Scan the listing below for the word "fill" and copy every line where it occurs.

* _RECORDS_
....

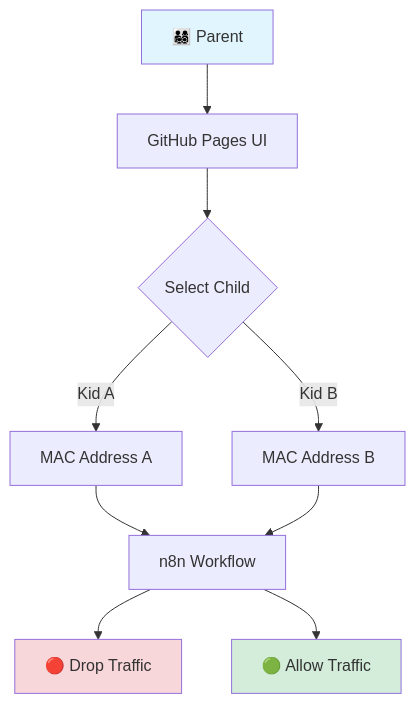
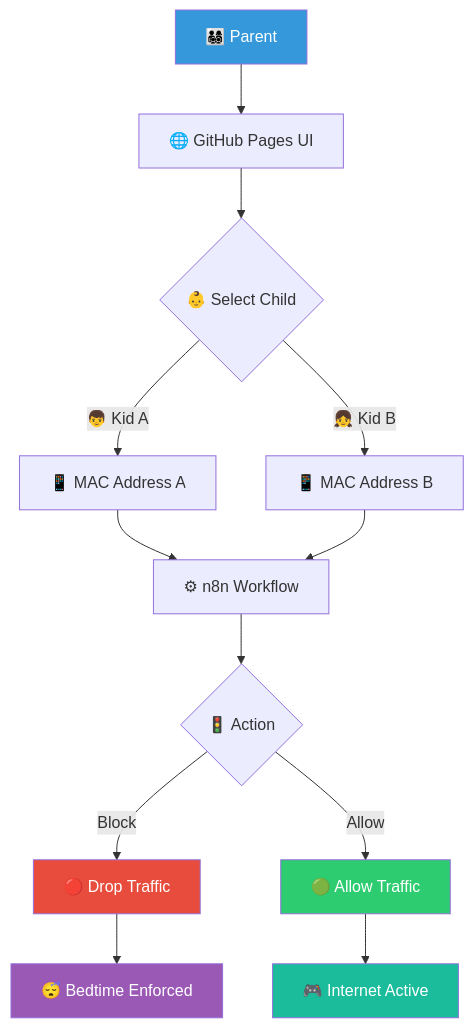
One commit to rifaterdemsahin/fal.ai changed the diagram in 3_Simulation/2026-02-15/output/diagram_MM_06_scene_6_-_internet_kill_switch.md. Above: the diagram before and after it, drawn with Mermaid. The commit also changed other lines of this file and 22 other files, not shown here.

Commit message:
diagram with images

````diff
--- a/3_Simulation/2026-02-15/output/diagram_MM_06_scene_6_-_internet_kill_switch.md
+++ b/3_Simulation/2026-02-15/output/diagram_MM_06_scene_6_-_internet_kill_switch.md
@@ -6,15 +7,20 @@
 ```mermaid
 flowchart TB
-    A[👨‍👩‍👧‍👦 Parent] --> B[GitHub Pages UI]
-    B --> C{Select Child}
-    C -->|Kid A| D[MAC Address A]
-    C -->|Kid B| E[MAC Address B]
-    D --> F[n8n Workflow]
+    A["👨‍👩‍👧‍👦 Parent"] --> B["🌐 GitHub Pages UI"]
+    B --> C{"👶 Select Child"}
+    C -->|"👦 Kid A"| D["📱 MAC Address A"]
+    C -->|"👧 Kid B"| E["📱 MAC Address B"]
+    D --> F["⚙ n8n Workflow"]
     E --> F
-    F --> G[🔴 Drop Traffic]
-    F --> H[🟢 Allow Traffic]
+    F --> G{"🚦 Action"}
+    G -->|"Block"| H["🔴 Drop Traffic"]
+    G -->|"Allow"| I["🟢 Allow Traffic"]
+    H --> J["😴 Bedtime Enforced"]
+    I --> K["🎮 Internet Active"]
 
-    style A fill:#e1f5ff
-    style G fill:#f8d7da
-    style H fill:#d4edda
+    style A fill:#3498db,color:#fff
+    style H fill:#e74c3c,color:#fff
+    style I fill:#2ecc71,color:#fff
+    style J fill:#9b59b6,color:#fff
+    style K fill:#1abc9c,color:#fff
 ```
````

....

* _EXERCISE RESPONSE_
-    style A fill:#e1f5ff
-    style G fill:#f8d7da
-    style H fill:#d4edda
+    style A fill:#3498db,color:#fff
+    style H fill:#e74c3c,color:#fff
+    style I fill:#2ecc71,color:#fff
+    style J fill:#9b59b6,color:#fff
+    style K fill:#1abc9c,color:#fff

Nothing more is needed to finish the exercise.